Working Towards Zero Waste
Growth does not have to equal increased waste to landfill.
- Goodwill Industries of Arkansas (Little Rock) started with a small facility and small-scale sustainability opportunities; however, upon moving into a larger space and expanding across
Arkansas, they were able to significantly grow their sustainability efforts as well as see great improvements in both their environmental impacts and their revenues.
When the Goodwill first began their sustainability efforts in 2008, their facility was 60,000 square feet.In 2012, the organization moved to a larger facility of over 500,000 square feet. Headquarters was moved to the new Goodwill Resource Center in December 2014. They implemented a recycling line, which processes 18 commodities (and counting!), such as textiles, plastics, metals, accessories, aluminum, kitchen metals, hard toys, soft toys, and wire and send these to different recycling vendors and outlets. This implementation has been instrumental in eliminating waste and generating additional revenue for sustainability processes, and has allowed them to get closer to their goal of zero waste.
In the new space, they also opened up a 17,000 square foot “by the pound” outlet store. With the outlet store diverting approximately 1.2 million pounds per year, it is the largest diverter of waste to landfill for the Goodwill. With their new large space, they were able to expand recycling categories as well as increase their electronic waste recycling to include rural areas. They have also implemented new processes to increase landfill diversion, such as moving from centralized to decentralized donation processing and eliminating dumpsters at stores.
Chad Albaugh, Goodwill Industries of Arkansas’ director of operations shares, “With the added space and implementation of new processes, we have been able to make great strides in our efforts towards zero waste. Just as important, we have been able to build strong partnerships within our state and are recognized as leaders in environmental stewardship.”

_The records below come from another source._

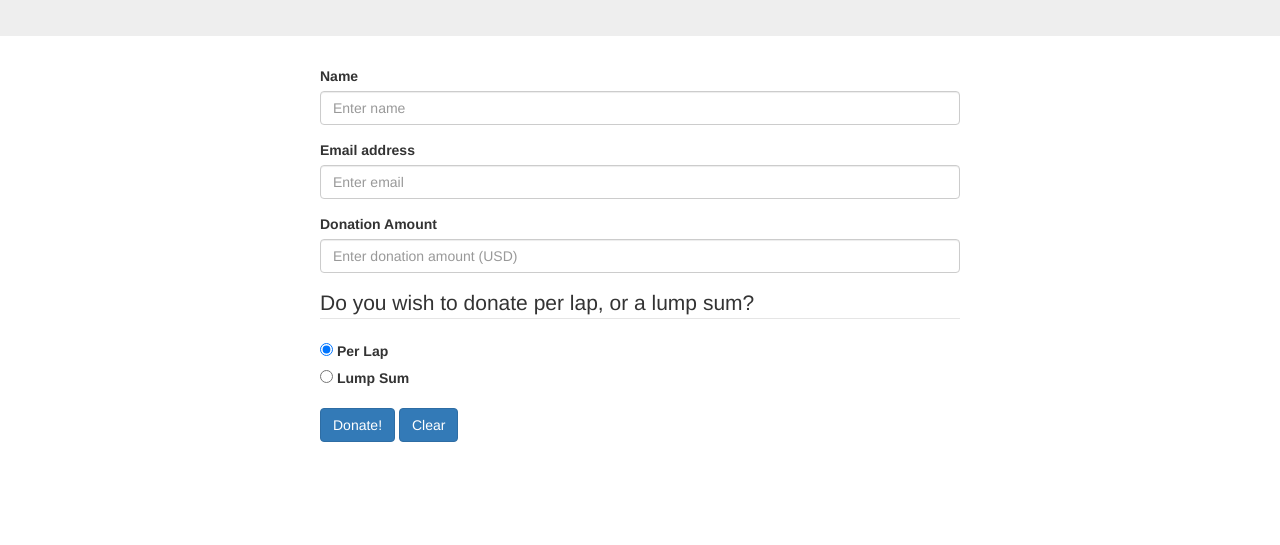
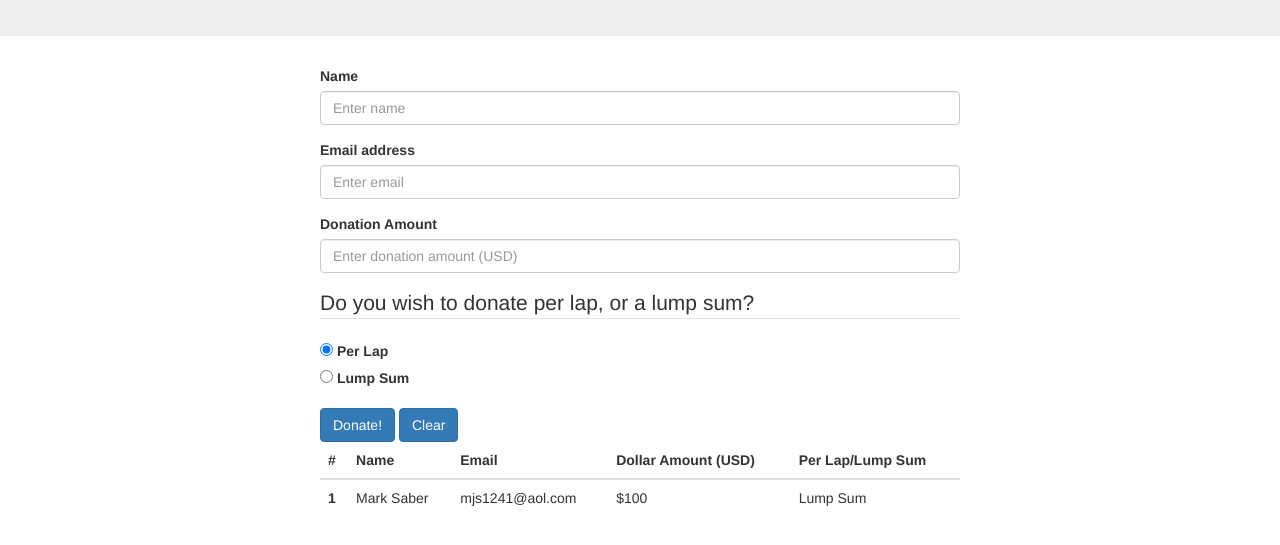
Before and after one commit to alexsaber89/iife-walk-a-thon, a plain HTML site: page index.html in a window 1280 px wide. Shown: the part 159-704 px from the top of the page. Drawn offline with nearby package versions, Linux system fonts and the light colour scheme.

Commit message:
clean up html form;  start js file

```diff
--- a/css/styles.css
+++ b/css/styles.css
@@ -2,7 +2,7 @@
     text-align: center;
 }
 
-.userInput {
+.userInput, .table {
     width: 50%;
     margin: 0 auto;
 }
--- a/index.html
+++ b/index.html
@@ -15,7 +15,7 @@
     </div>
   </div>
 
-  <form class=userInput>
+  <div class=userInput>
     <div class="form-group">
       <label for="userName">Name</label>
       <input type="text" class="form-control" id="userName" placeholder="Enter name">
@@ -45,10 +45,28 @@
     </fieldset>
     <button type="submit" class="btn btn-primary">Donate!</button>
     <button class="btn btn-primary clearBtn">Clear</button>
-  </form>
+  </div>
 
-  <div class="table">
-  </div>
+  <table class="table">
+    <thead>
+      <tr>
+        <th>#</th>
+        <th>Name</th>
+        <th>Email</th>
+        <th>Dollar Amount (USD)</th>
+        <th>Per Lap/Lump Sum</th>
+      </tr>
+    </thead>
+    <tbody>
+      <tr>
+        <th scope="row">1</th>
+        <td>Mark Saber</td>
+        <td>mjs1241@aol.com</td>
+        <td>$100</td>
+        <td>Lump Sum</td>
+      </tr>
+    </tbody>
+  </table>
 
   <script src="https://code.jquery.com/jquery-3.2.1.min.js" integrity="sha256-hwg4gsxgFZhOsEEamdOYGBf13FyQuiTwlAQgxVSNgt4=" crossorigin="anonymous"></script>
   <script type="text/javascript" src="https://maxcdn.bootstrapcdn.com/bootstrap/3.3.7/js/bootstrap.min.js"></script>
--- a/javascripts/domhandler.js
+++ b/javascripts/domhandler.js
@@ -1 +1,5 @@
-console.log("hello world!");
+function collectUserInput() {
+    let userName = document.getElementById("userName");
+    let userEmail = document.getElementById("userEmail");
+    let userDollarAmount = document.getElementById("userDollarAmount");
+}
```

NOTE: This is an update to a post originally appearing in April 2016.